Mayor-MarvinAs spring weather will hopefully grace the village soon, it is time to put the shovels away and think about plants and lawns and green.

On the municipal level, the village continues to care for all lawns and open spaces by mulching in place, leaving grass clippings as fertilizer and keeping all of our properties pesticide and chemical-free so children can sit on the grass and dogs may roam.

Many of the lawn chemicals used by local landscapers and first popularized in the 1960s are just byproducts of chemicals produced for use in the war and are now only being tested for their true toxicity and duration of potency. Pesticides remain on lawns long after the little yellow flags are removed. The toxic time period on those signs is simply a legislative compromise between the regulatory agencies and the chemical companies and is not based on scientific studies of the life of the particular chemicals.

If you choose not to use grass clippings for mulching or composting, we ask that you bag them for disposal. We can remove bags much more frequently and cheaply as well as eliminating the pungent smells that emanate from the decomposing grass piles that fill the streets, leading to slippery road conditions.

Of even greater importance, after rainstorms, these piles clog our sewers, severely impeding needed drainage runoff. As a benefit, if grass clippings are bagged, twigs and other yard waste may be comingled in the same bag.

As soon as the weather warms up, hundreds of lawn sprinkler systems will be reactivated. Given the almost obscenely high cost of water in our area, it is incumbent that we find ways to conserve both our wallets and a diminishing natural resource.
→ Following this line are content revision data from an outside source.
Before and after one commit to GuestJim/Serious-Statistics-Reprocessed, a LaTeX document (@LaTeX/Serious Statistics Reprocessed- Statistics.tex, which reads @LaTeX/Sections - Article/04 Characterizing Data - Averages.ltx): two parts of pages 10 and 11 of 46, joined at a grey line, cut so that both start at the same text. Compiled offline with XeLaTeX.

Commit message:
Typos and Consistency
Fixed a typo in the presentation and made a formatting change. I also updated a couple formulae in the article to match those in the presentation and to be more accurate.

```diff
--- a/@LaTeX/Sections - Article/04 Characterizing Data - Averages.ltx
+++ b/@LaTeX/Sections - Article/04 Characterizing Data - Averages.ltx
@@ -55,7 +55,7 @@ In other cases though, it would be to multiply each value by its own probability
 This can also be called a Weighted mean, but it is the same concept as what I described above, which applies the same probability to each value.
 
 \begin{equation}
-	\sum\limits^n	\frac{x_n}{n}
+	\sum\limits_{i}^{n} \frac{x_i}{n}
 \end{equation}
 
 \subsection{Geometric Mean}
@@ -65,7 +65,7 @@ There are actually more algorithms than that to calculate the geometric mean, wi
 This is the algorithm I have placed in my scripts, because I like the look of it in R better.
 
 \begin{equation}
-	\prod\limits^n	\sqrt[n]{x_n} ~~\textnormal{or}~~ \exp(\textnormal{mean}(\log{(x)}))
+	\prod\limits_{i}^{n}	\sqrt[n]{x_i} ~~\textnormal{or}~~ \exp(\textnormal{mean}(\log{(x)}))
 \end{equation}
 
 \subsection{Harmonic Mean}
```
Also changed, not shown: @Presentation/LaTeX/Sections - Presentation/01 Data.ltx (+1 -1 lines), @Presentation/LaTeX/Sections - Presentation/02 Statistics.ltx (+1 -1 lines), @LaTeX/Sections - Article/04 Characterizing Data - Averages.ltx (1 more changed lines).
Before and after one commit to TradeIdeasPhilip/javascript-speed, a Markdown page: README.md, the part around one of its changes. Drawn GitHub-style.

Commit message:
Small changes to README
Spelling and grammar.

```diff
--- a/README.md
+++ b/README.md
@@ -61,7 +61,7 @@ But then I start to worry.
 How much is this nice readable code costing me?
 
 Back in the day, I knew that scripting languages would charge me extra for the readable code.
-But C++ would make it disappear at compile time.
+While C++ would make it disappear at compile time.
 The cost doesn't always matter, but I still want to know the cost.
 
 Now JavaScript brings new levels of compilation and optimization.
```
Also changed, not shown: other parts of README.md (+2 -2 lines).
Environmental experts recommend watering lawns only once a day and in the early morning when evaporation is at its lowest, thus maximizing the effectiveness of the water. Sprinklers should also be carefully calibrated to ensure water is never directed onto sidewalks or driveways. Any other property runoff from gutters or sump pumps needs to be directed to grassy areas and not onto the roads or into storm sewers. Pet waste must also never be placed in our sewers as it is a major contaminant to our entire water system due to the growth of a dangerous bacteria.

Spring also brings out more residents as cabin fever finally ends. The proper maintenance of sidewalks is the first step to making the village more pedestrian friendly. Homeowners are responsible for the maintenance, repair and replacement of the sidewalks adjacent to their homes. If in disrepair and not remediated, our Public Works Department will issue a “duty to repair” notice. In turn, the village is responsible for all curbing throughout the village.

The incredibly inclement weather kept so many of us home and the traffic in our village stores suffered in consequence. As the weather improves, please use our sidewalks to head to our business district.

Keeping purchases local keeps needed monies local, contributes to our sales tax revenue, saves on fuel and ancillary transportation costs, encourages a walking environment, fosters a human connection between merchant and customer, reduces local property taxes and increases home values.

As illustration, for every $100 spent in one of our locally owned, independent businesses, $68 returns to our village. The same amount spent at an out-of-town mall returns $48 home and if purchased on the Internet, nothing is returned to Bronxville. With equal importance, it is plain to see none of the Internet merchants are donating to our schools and churches.

In the same spirit of local conservation and stewardship, Westchester County now allows us to recycle cereal boxes, phone books, pizza cartons, corrugated cardboard, glossy magazines and inserts, aluminum foil and trays, egg cartons and detergent bottles in addition to the obvious materials.

Similarly to shopping locally, this village stewardship practice translates into significant tax savings. Our cost of dumping non-recycled garbage into landfills or burn facilities costs upwards of $180,000 and rising yearly.

In contrast, there is no removal or tipping fee for recyclables, rather we receive money from the county’s material recovery facility based on the amount of goods we deliver to be then sold to
manufacturers.

Ending on the same theme, the village’s Green Committee will have a take back day on May 10, which is also the opening day of our outdoor farmers’ market.